Cancer tests are crucial for women. "Breast cancer and cervical cancer are all too common in women and the likelihood of a positive diagnosis increases with age," Beshiri says. According to the National Cancer Institute, the median age for cervical cancer diagnosis is 48 and the median age for breast cancer diagnosis is 58, Beshiri says. He recommends that women get a Pap smear every one to three years until age 65. (Women older than 65 who have had normal Pap smears and women who have had a total hysterectomy for a reason other than cancer don't need a Pap smear.)
Additionally, Dr. DeRosa recommends that starting at age 40, mammograms need to be performed every other year and annually after age 50.
Dr. DeRosa also suggests a colonoscopy be performed at age 50 to screen for colon cancer. After a baseline is established, follow up tests should be done every 5 to 10 years. Colorectal cancer is the third most-common type of cancer for women and men—and 9 out of 10 people with colorectal cancer are over 50, according to the American Cancer Society. "Regular screening can often detect colorectal cancer early, so treatment can begin sooner," Dr. Beshiri says.
Skin cancer screenings must be conducted every year no matter what your age, says DeRosa. The American Cancer Society anticipates Arizona will have 1,650 new cases of melanoma in 2012.
Because women have less bone tissue and lose bone density during menopause, they have a much greater risk of developing osteoporosis than men, Beshiri says. The National Osteoporosis Foundation estimates osteoporosis is a threat for 55 percent of people over 50 – and 80 percent of those affected are women. Women should have a screening test at 65 to make sure their bones are strong, as should high-risk women younger than 65.
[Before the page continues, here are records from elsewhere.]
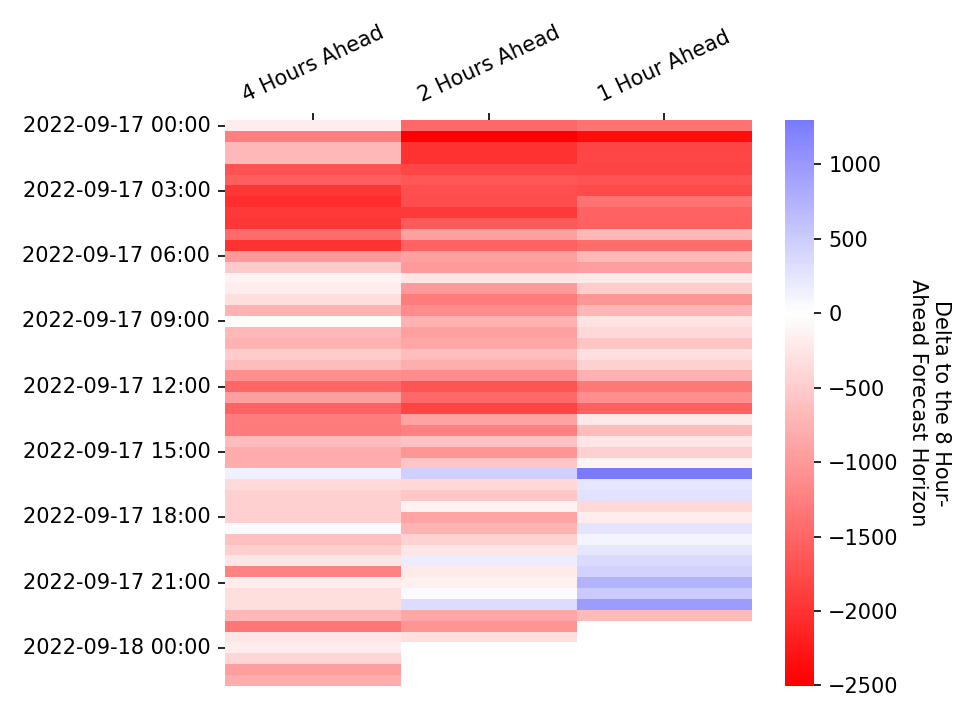
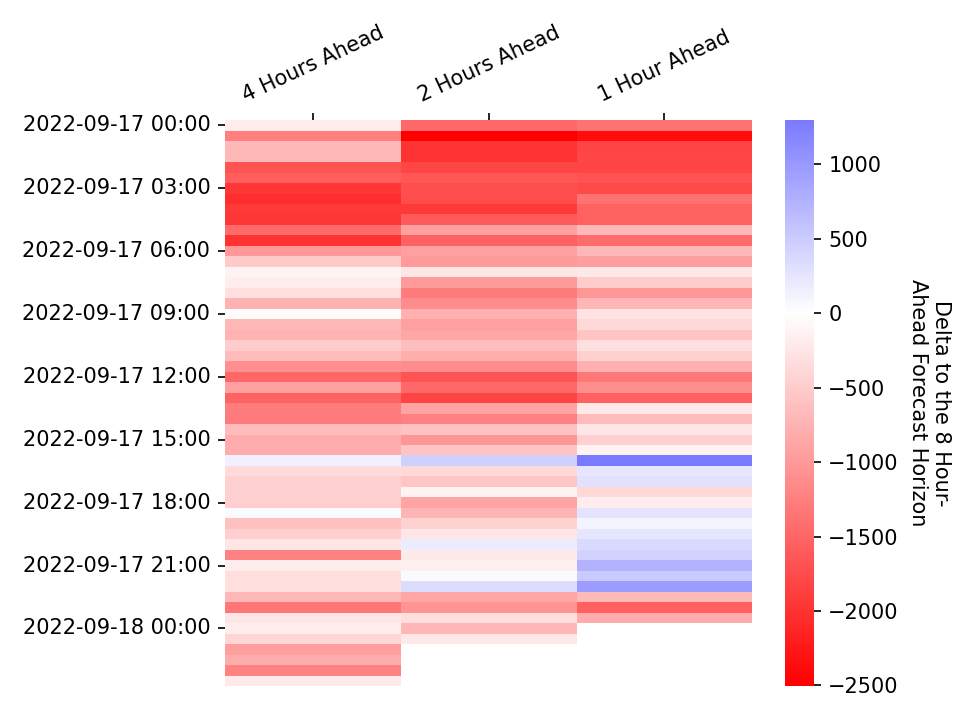
Apply automatic changes

Changed region(s): [[0.0, 0.275, 0.7812, 0.9778], [0.0, 0.2444, 0.2188, 0.275], [0.0312, 0.1528, 0.2188, 0.1833]]

diff --git a/docs/js/map.js b/docs/js/map.js
@@ -144,7 +144,7 @@ document.addEventListener("DOMContentLoaded", function() {
                 follow: 1
             });
             mymap.addControl(sliderControl);
-            sliderControl.startSlider(333);
+            sliderControl.startSlider(334);
         });
     });
 });

diff --git a/docs/visualisations.md b/docs/visualisations.md
@@ -60,7 +60,7 @@ In each settlement period the system operator publishes the de-rated margin fore
 * At 1200 hours on each calendar day for all Settlement Periods for which Gate Closure has not yet passed and which occur within the current Operational Day or the following Operational Day; and
 * At eight, four, two and one hour(s) prior to the beginning of the Settlement Period to which the De-Rated Margin Forecast relates.
 
-These figures will be updated on an hourly basis, the last update was at: 2022-09-17 21:10
+These figures will be updated on an hourly basis, the last update was at: 2022-09-17 21:40
 
 <br>
 
@@ -83,7 +83,7 @@ The following heatmap shows how the more recent de-rated margin forecasts deviat
 
 ### Power Output Map
 
-Last Updated: 2022-09-17 21:10
+Last Updated: 2022-09-17 21:40
 
 This map shows the power output of individual plants connected to the transmission grid as stated in their most recent Physical Notifications. This data can be retrieved through the *PHYBMDATA* BMRS stream, the out-turn data can be viewed one week later through the *B1610* stream. The scrollbar at the top of the map can be used to view how the generation sources have changed their output over the last week, the layer control can be used to toggle on/off the transmission network, and the plants themselves can be clicked to reveal additional information. The plant location data used in this map has been taking from a sister project, [the Power Station Dictionary](https://osuked.github.io/Power-Station-Dictionary/), which aims to link between data about individual power plants.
Heart disease is the number one killer of women throughout the world, six-times more likely to cause death than breast cancer. Based on these statistics, women over the age of 50 should have an electrocardiogram (EKG) yearly, DeRosa explains.
Depending on your individual health factors and family history, talk with your doctor about being screened for diabetes, high blood pressure and high cholesterol. Risk of these health issues are more likely to increase with age and can lead to additional health problems if not caught early.
Sexually Transmitted Diseases
STDs can continue to be a concern for sexually active women. Sexually active women of all ages should be screened annually for STDs, including HIV. In addition the Center for Disease Control (CDC) recently announced a new recommendation that all baby boomers (those born between 1946 and 1964) should be screened for hepatitis C to help avert major increases in liver disease and potentially death, Beshiri says.
Dr. Beshiri's health advice to caregivers is, "Talk to your doctor about any changes that have occurred with your health and what tests you should have and why. You know your body better than anyone else. This information helps guide your doctor on what to look for and testing needed."